AIM OF THE EXERCISE :: Among the lines below, tally those holding the string "page" and give the total only.

Web interface edit records ::
=== Section Start ===

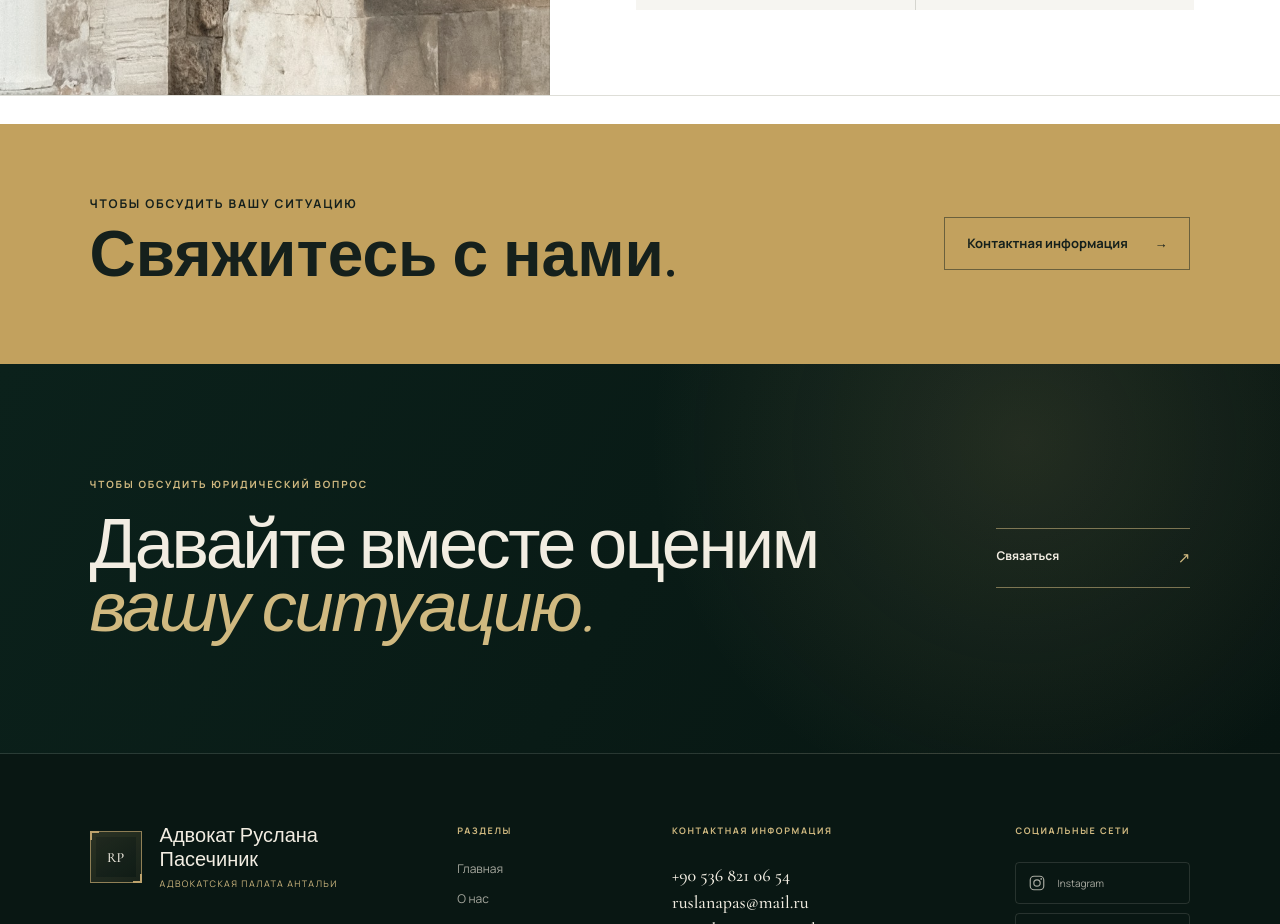
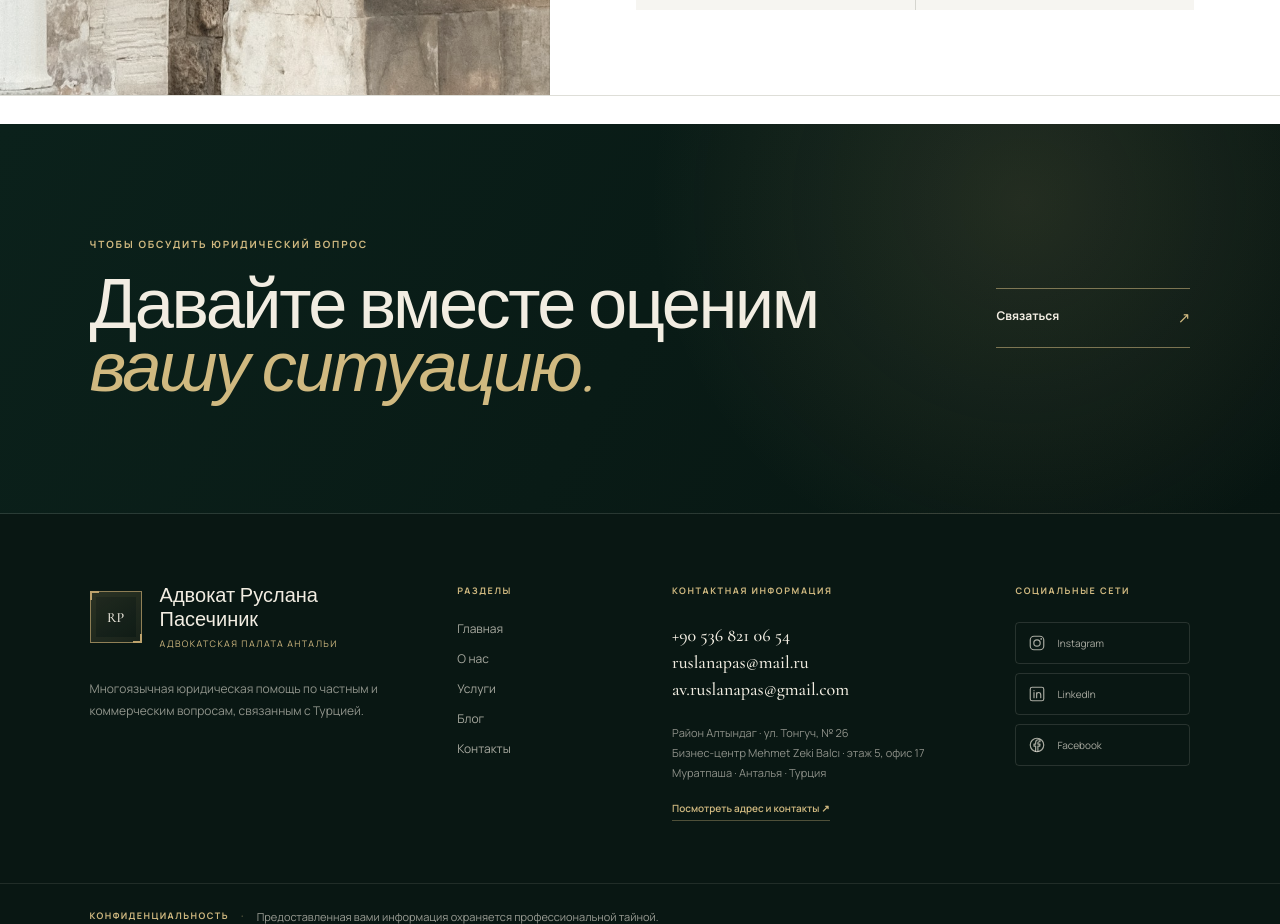
Before and after one commit to hakanbenli47-ctrl/avkt, a Next.js app: page / in a window 1280 px wide. Shown: the part 3480-4404 px from the top of the page. Built offline with nearby package versions, Linux system fonts and the light colour scheme; no server answers.

Commit message:
Anasayfadaki yinelenen iletişim çağrısını kaldır

```diff
--- a/app/page.tsx
+++ b/app/page.tsx
@@ -71,7 +71,6 @@ export default function Home() {
       </div>
 
       <HomeInsights />
-      <section className="pro-contact-band" data-no-translate><div><p>{t.contactKicker}</p><h2>{t.contactTitle}</h2></div><Link href="/iletisim">{t.contactLink} <span>→</span></Link></section>
       <SiteFooter />
     </main>
   );
```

=== Section End ===

RESPONSE FOR THIS EXERCISE :: 3